Chloe was born premature at 28 weeks with a cleft lip and palate.
She was a very small baby measuring 12.6 inches and weighing 1.8 lbs.
Due to her prematurity, she spent 116 days in the NICCU
at Children's Hospital Los Angeles. Through much prayer and care she is growing strong each day.
Chloe is the first person in our extended family to be affected by cleft lip and palate. However, it never took away the beauty of her smile or the wonder of her smile. While she was beautiful just the way she was born, she is even more beautiful now that her cleft lip and palate are repaired.
Our goal is to provide the financial means for the surgeons of Operation Smile to repair the cleft of the many beautiful children worldwide who do not have access otherwise. We appreciate your interest to join us in this effort.
Operation Smile is a mobilized force of medical professionals and caring hearts who provide safe, effective reconstructive surgery and related medical care for children born with facial deformities such as cleft lip and cleft palate.
As one of the most prominent charities for children in the world, Operation Smile works in over 60 countries to heal children’s smiles and bring hope for a better future.
Since 1982, Operation Smile — through the help of dedicated medical volunteers — has provided more than 3.5 million comprehensive patient evaluations and over 200,000 free surgeries for children and young adults born with facial deformities. Our work creates a lasting global impact. We train local doctors in developing countries and strengthen healthcare systems so more children in some of the poorest areas in the world can be treated.
Cleft lip and cleft palate are birth defects, which occur very early in pregnancy.
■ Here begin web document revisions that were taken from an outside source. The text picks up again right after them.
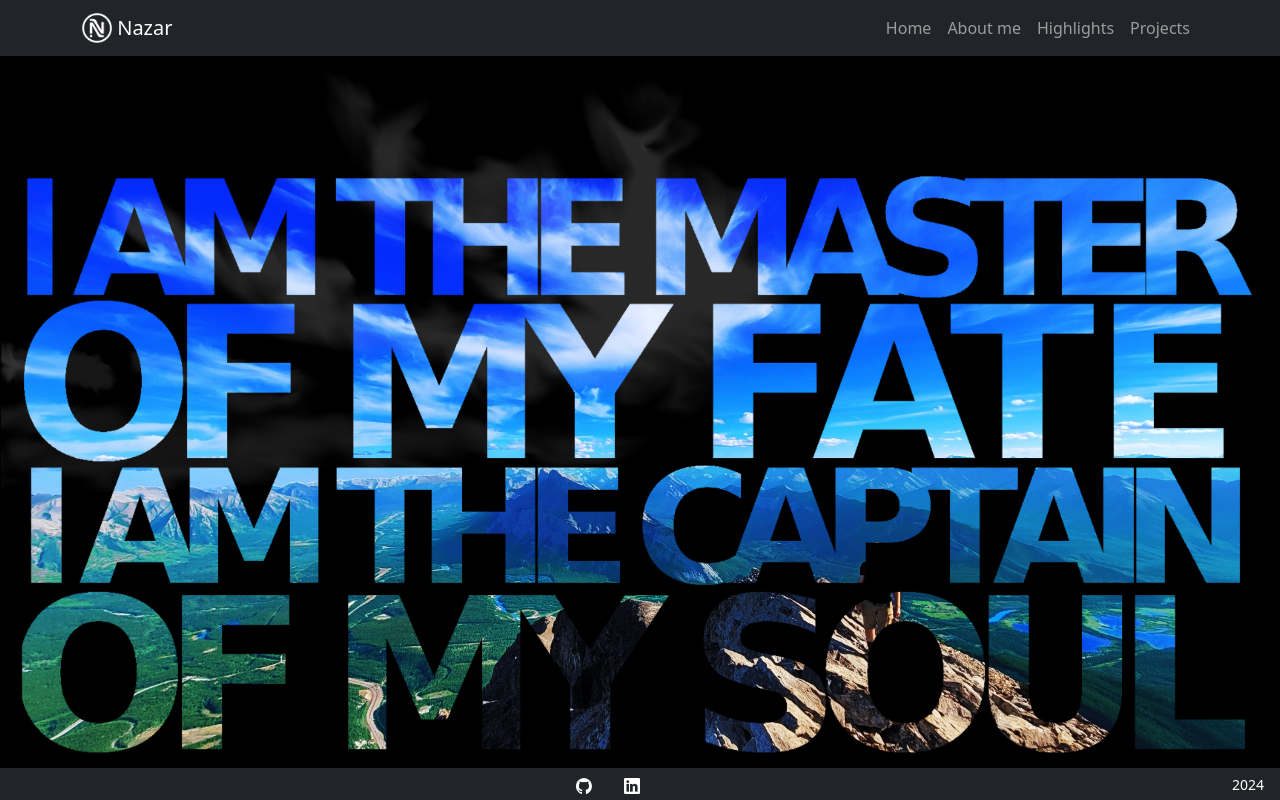
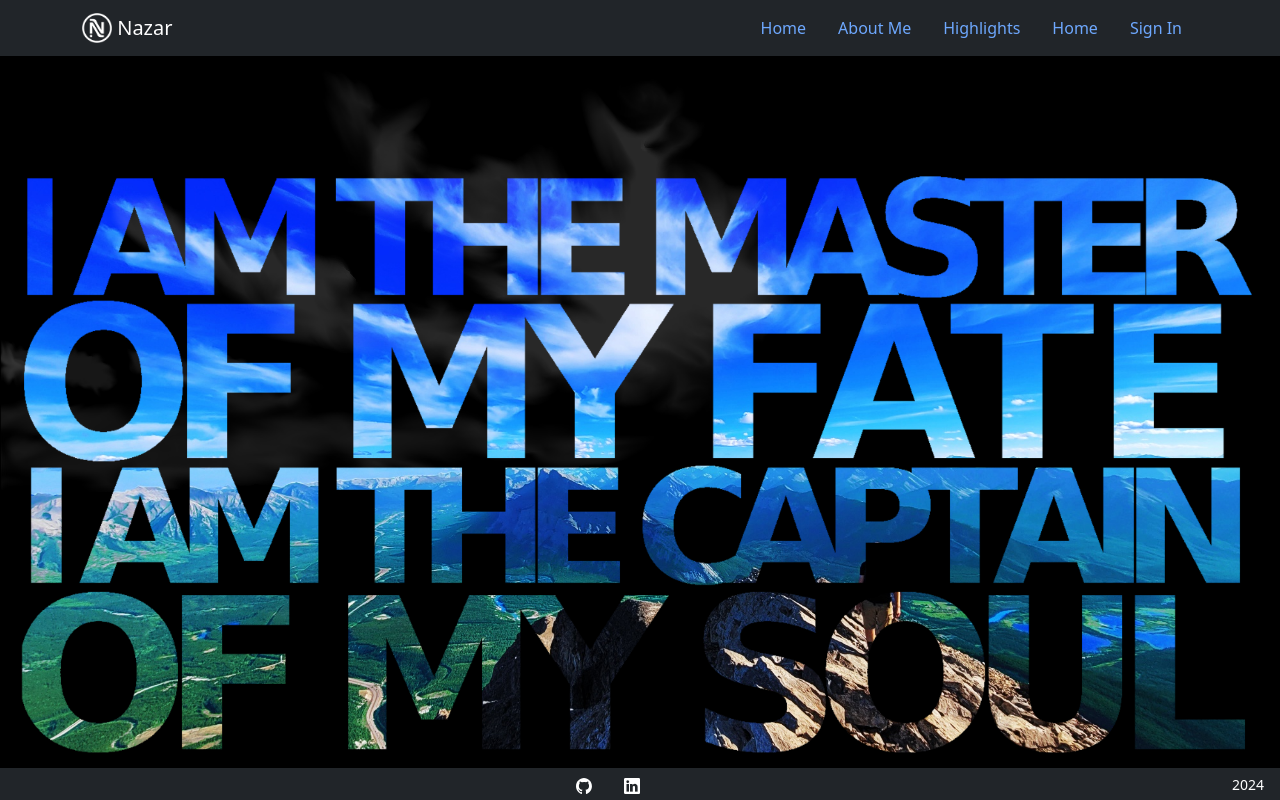
Before and after one commit to nnakapeliukh/personalSite, a React (Create React App) app: page / in a window 1280 px wide. Shown: the top 800 px of the page. Built offline with nearby package versions, Linux system fonts and the light colour scheme.

Commit message:
Add regular bootstrap and hash navigation

```diff
--- a/package.json
+++ b/package.json
@@ -9,12 +9,13 @@
     "@types/jest": "^29.5.11",
     "@types/node": "^20.10.5",
     "@types/react-bootstrap": "^0.32.35",
-    "bootstrap": "^5.3.2",
+    "bootstrap": "^5.3.3",
     "react": "^18.2.0",
     "react-bootstrap": "^2.9.2",
     "react-dom": "^18.2.0",
     "react-helmet": "^6.1.0",
     "react-router-dom": "^6.22.3",
+    "react-router-hash-link": "^2.4.3",
     "react-scripts": "^5.0.1",
     "web-vitals": "^2.1.4"
   },
@@ -47,6 +48,7 @@
     "@types/react": "^18.2.45",
     "@types/react-dom": "^18.2.18",
     "@types/react-helmet": "^6.1.11",
+    "@types/react-router-hash-link": "^2.4.9",
     "@typescript-eslint/eslint-plugin": "^6.16.0",
     "@typescript-eslint/parser": "^6.16.0",
     "eslint": "^8.56.0",
--- a/src/components/navBar.tsx
+++ b/src/components/navBar.tsx
@@ -5,7 +5,8 @@ import nazarLogo from "./../assets/nazarLogo.png";
 import githubLogo from "./../assets/github-mark-white.svg";
 import linmkedInLogo from "./../assets/In-White-26.png";
 import { Image, Nav } from "react-bootstrap";
-import { Outlet } from "react-router-dom";
+import { Link, Outlet } from "react-router-dom";
+import { HashLink } from 'react-router-hash-link';
 
 function NavigationBar() {
   return (
@@ -34,12 +35,12 @@ function NavigationBar() {
             id="responsive-navbar-nav"
             className="justify-content-end"
           >
-            <Nav>
-              <Nav.Link href="#home">Home</Nav.Link>
-              <Nav.Link href="#about">About me</Nav.Link>
-              <Nav.Link href="#highlights">Highlights</Nav.Link>
-              <Nav.Link href="#projects">Projects</Nav.Link>
-
+            <div className="nav">
+              <HashLink className="nav-link" to={"/#home"}>Home </HashLink>
+              <HashLink className="nav-link" to={"/#about"}>About Me </HashLink>
+              <HashLink className="nav-link" to={"/#highlights"}>Highlights </HashLink>
+              <HashLink className="nav-link" to={"/#projects"}>Home </HashLink>
+              <Link className="nav-link" to={"signin"}>Sign In </Link>
               {/* <NavDropdown title="More" id="basic-nav-dropdown">
                 <NavDropdown.Item href="#resume">
                   More to come...
@@ -53,7 +54,7 @@ function NavigationBar() {
                 <NavDropdown.Divider />
                 <NavDropdown.Item href="#">More to come...</NavDropdown.Item>
               </NavDropdown> */}
-            </Nav>
+            </div>
           </Navbar.Collapse>
         </Container>
       </Navbar>
```
Also changed, not shown: 1 other file (tests, documents, lock files or other folders).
A cleft lip is a separation of the two sides of the lip. The separation often includes the bones of the upper jaw and/or upper gum. A cleft palate is an opening in the roof of the mouth in which the two sides of the palate did not fuse, or join together, as the unborn baby was developing.
A child born with a cleft frequently requires several different types of services, e.g., surgery, feeding therapy, speech therapy, dental/orthodontic care, all of which need to be provided in a coordinated manner over a period of years.